Eighty percent of U.S. school superintendents say that navigating political divides over issues ranging from school closures to mask mandates to teaching about racism in schools is the most difficult part of their job. Nearly half say they are considering or planning to leave their job in the next two to three years.
These are among the findings in a new report, “2022 Voice of the Superintendent Survey,” released by education company EAB at the School Superintendent Association (AASA) National Conference on Education (#NCE2022).
The results offer an important look at how education leaders are navigating an ongoing pandemic that is taxing administrators, classroom teachers, support staff, and stakeholders.
“Superintendents are tired of mediating disputes fueled in large part by America’s deepening political divide,” said EAB Director of K-12 Research Ben Court. “EAB’s new survey shows that school superintendents have reached a breaking point, and up to half may be looking for a way out.”
According to AASA data, the typical annual turnover rate for school superintendents is 14-16 percent. EAB’s survey shows that nearly half of respondents (46 percent) are considering or planning to leave their role in the next two to three years. More than a third (36 percent) of experienced superintendents (6+ years of tenure) are planning to retire within that time frame. Among more junior superintendents (those with five years of experience or less), 18 percent say they will see how this year goes before deciding on future plans, and 6 percent are already actively looking for other work.
- How your communication strategies create safe schools - September 29, 2022

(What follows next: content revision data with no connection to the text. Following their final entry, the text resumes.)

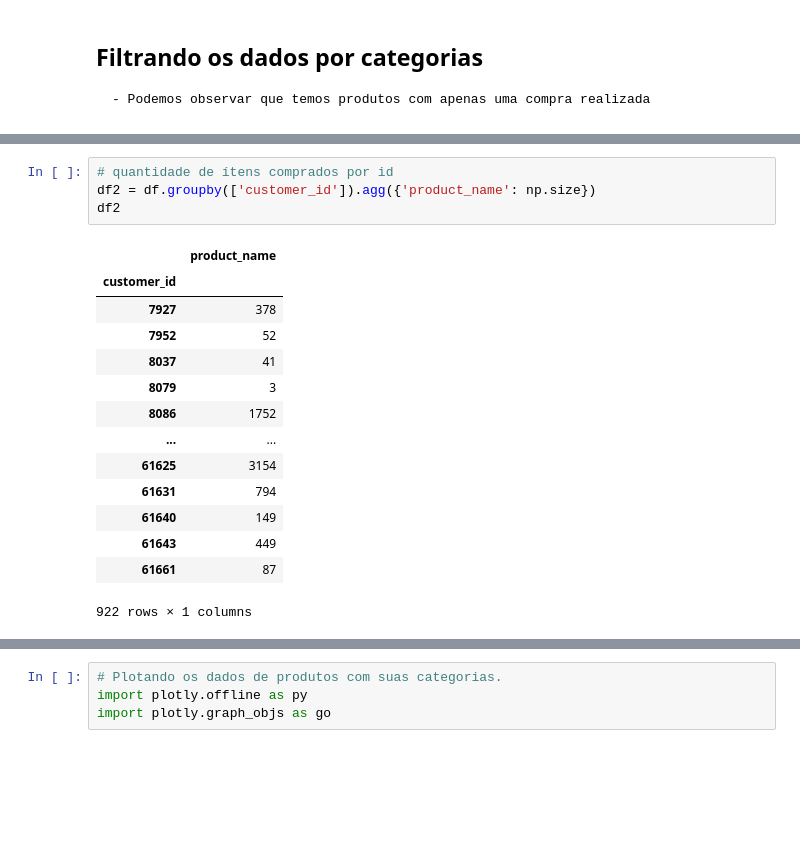
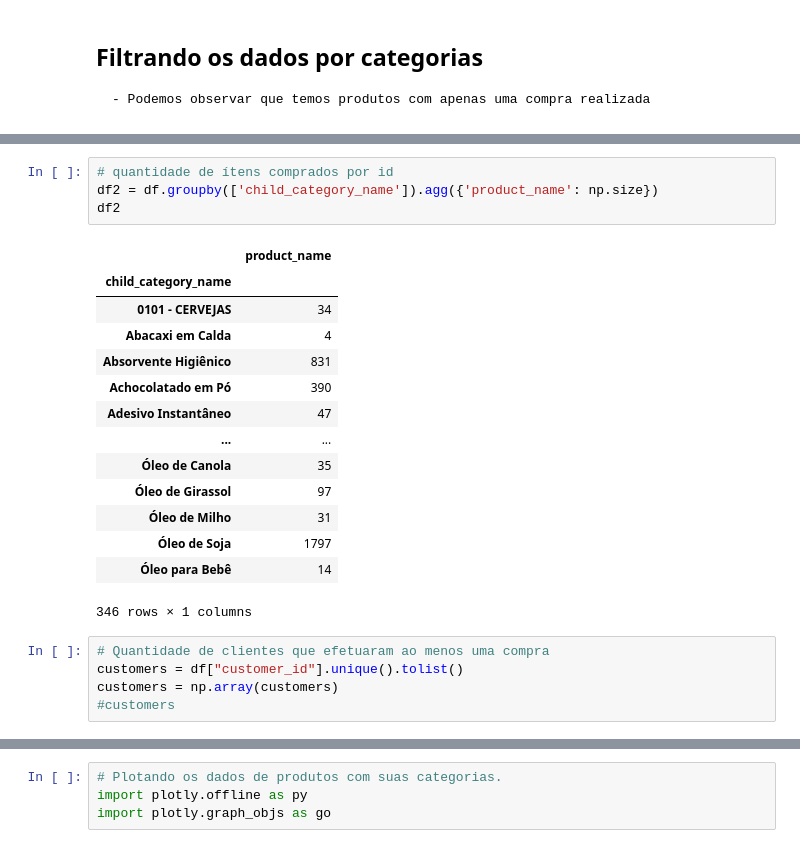
Before and after one commit to lmathaeus/Myog, a Jupyter notebook: code_statistics/Categorizados.ipynb, the cells around one changed output, grey strips where cells are left out. Cells and saved outputs as stored; diff of their text form; blank space fills up the shorter version.

```diff
--- a/code_statistics/Categorizados.ipynb
+++ b/code_statistics/Categorizados.ipynb
@@ -112,19 +159,24 @@ Name: product_name, Length: 922, dtype: object
 # %%
 # quantidade de ítens comprados por id
-df2 = df.groupby(['customer_id']).agg({'product_name': np.size})
+df2 = df.groupby(['child_category_name']).agg({'product_name': np.size})
 df2
 # %% [output]
 |  | product_name |
-| customer_id |  |
-| 7927 | 378 |
-| 7952 | 52 |
-| 8037 | 41 |
-| 8079 | 3 |
-| 8086 | 1752 |
+| child_category_name |  |
+| 0101 - CERVEJAS | 34 |
+| Abacaxi em Calda | 4 |
+| Absorvente Higiênico | 831 |
+| Achocolatado em Pó | 390 |
+| Adesivo Instantâneo | 47 |
 | ... | ... |
-| 61625 | 3154 |
-| 61631 | 794 |
-| 61640 | 149 |
-| 61643 | 449 |
-| 61661 | 87 |
+| Óleo de Canola | 35 |
+| Óleo de Girassol | 97 |
+| Óleo de Milho | 31 |
+| Óleo de Soja | 1797 |
+| Óleo para Bebê | 14 |
-922 rows × 1 columns
+346 rows × 1 columns
+# %%
+# Quantidade de clientes que efetuaram ao menos uma compra
+customers = df["customer_id"].unique().tolist()
+customers = np.array(customers)
+#customers
```
Also changed, not shown: parts of 48 cells of this notebook, 6 other files.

- How innovative teaching helps boost productivity - September 22, 2022
- Educator retention hinges on these 3 things - September 14, 2022